An independent inquiry into sexual assault allegations levelled at a Labour Party staff member is expected to take four weeks, but the Prime Minister said it's important to "get it right and get it balanced".
Jacinda Ardern said she's waiting on the report to decide what to do.
It comes after details of the alleged sexual assault were published yesterday by The Spinoff - said to have occurred in February of 2018, with the complainant claiming the person had significant influence and connections within the party.
An investigation panel was set up by Labour's highest governing body, the NZ Council, earlier this year.
Ms Ardern has said she is "incredibly frustrated and deeply disappointed" at the way Labour has handled an investigation into a party staffer.
Speaking to TVNZ1's Breakfast today, Ms Ardern maintains that when she was first told about the allegations she specifically asked if they were sexual or physical and was told they were not.

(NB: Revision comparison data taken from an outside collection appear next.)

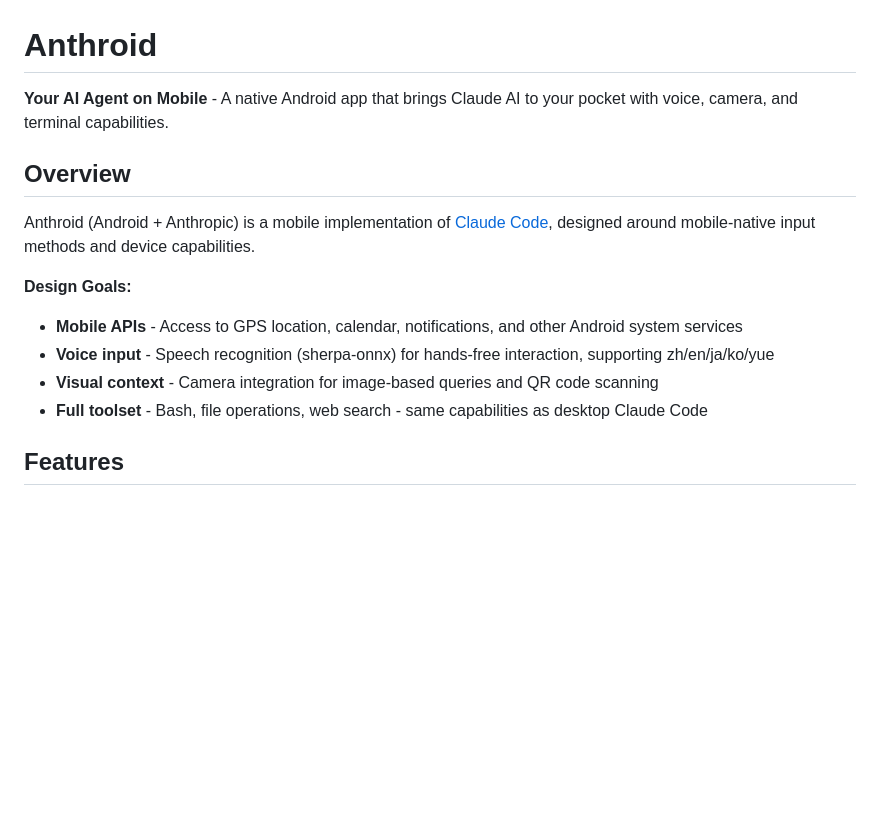
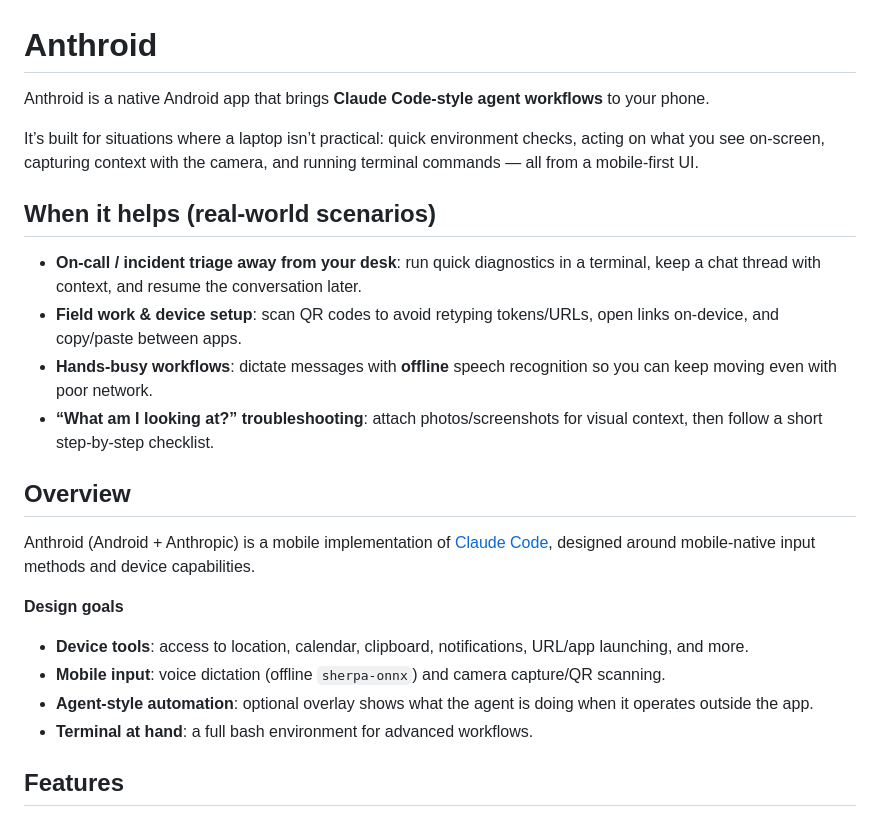
Before and after one commit to k-l-lambda/anthroid, a Markdown page: README.md, the part around the change. Rendered like a GitHub page; blank space fills up the shorter version.

Commit message:
refiend README.

```diff
--- a/README.md
+++ b/README.md
@@ -1,16 +1,25 @@
 # Anthroid
 
-**Your AI Agent on Mobile** - A native Android app that brings Claude AI to your pocket with voice, camera, and terminal capabilities.
+Anthroid is a native Android app that brings **Claude Code-style agent workflows** to your phone.
+
+It’s built for situations where a laptop isn’t practical: quick environment checks, acting on what you see on-screen, capturing context with the camera, and running terminal commands — all from a mobile-first UI.
+
+## When it helps (real-world scenarios)
+
+- **On-call / incident triage away from your desk**: run quick diagnostics in a terminal, keep a chat thread with context, and resume the conversation later.
+- **Field work & device setup**: scan QR codes to avoid retyping tokens/URLs, open links on-device, and copy/paste between apps.
+- **Hands-busy workflows**: dictate messages with **offline** speech recognition so you can keep moving even with poor network.
+- **“What am I looking at?” troubleshooting**: attach photos/screenshots for visual context, then follow a short step-by-step checklist.
 
 ## Overview
 
 Anthroid (Android + Anthropic) is a mobile implementation of [Claude Code](https://docs.anthropic.com/claude-code), designed around mobile-native input methods and device capabilities.
 
-**Design Goals:**
-- **Mobile APIs** - Access to GPS location, calendar, notifications, and other Android system services
-- **Voice input** - Speech recognition (sherpa-onnx) for hands-free interaction, supporting zh/en/ja/ko/yue
-- **Visual context** - Camera integration for image-based queries and QR code scanning
-- **Full toolset** - Bash, file operations, web search - same capabilities as desktop Claude Code
+**Design goals**
+- **Device tools**: access to location, calendar, clipboard, notifications, URL/app launching, and more.
+- **Mobile input**: voice dictation (offline `sherpa-onnx`) and camera capture/QR scanning.
+- **Agent-style automation**: optional overlay shows what the agent is doing when it operates outside the app.
+- **Terminal at hand**: a full bash environment for advanced workflows.
 
 ## Features
 
```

"One of the issues that I've referred to in the last few weeks since this complaint has been raised, obviously now we have additional information, but originally when this complaint has been raised I've made the point that when it comes to his [the alleged offender] employment all of these complaints had been made to the Labour Party, and I've continued to check in with his direct employer - Parliamentary Services - whether or not have we had any official complaints, has there been anything that's instigated an employment issue here that we need to act on - and there hasn't been.
"So that's something that we need to manage but there's obviously - what complaints have been made external to his employment - so I need to deal with that and we are."
Ms Ardern said she had read The Spinoff's story where a woman alleges she was pinned down in the man's home and sexually assaulted.
"Yes, I have read that account and it is deeply distressing," she said. "You will see in that account as well, the Labour Party's claim of course that it would never be appropriate for them to investigate a complaint of that serious nature, that only the police would be able to do that, and that that wasn't the complaint that was brought to them.
"The Labour Party cannot, it is not equipped to look into allegations of this serious nature; and so if we can provide support to support someone to go to the police - if we can do anything, provide counselling, anything in that regard - we can and we will."
Mr Ardern said she knows who the alleged staffer is, but said she's been advised he has not attended meetings or been in the precinct for five weeks. She also told Breakfast she believes she knows who the woman who's made the allegations is.
When asked why the inquiry by a QC would take so long, she said: "The QC has been engaged already, has already been engaging on the terms of reference, so it's already underway. Yes, it is a time but I also want to make sure it's done properly, so it's about getting that balance right."
Ms Ardern said it was important to bring a third party in to look at the allegations.
"That is where I believe I will get the clarity I need to act decisively and so that's been put in place."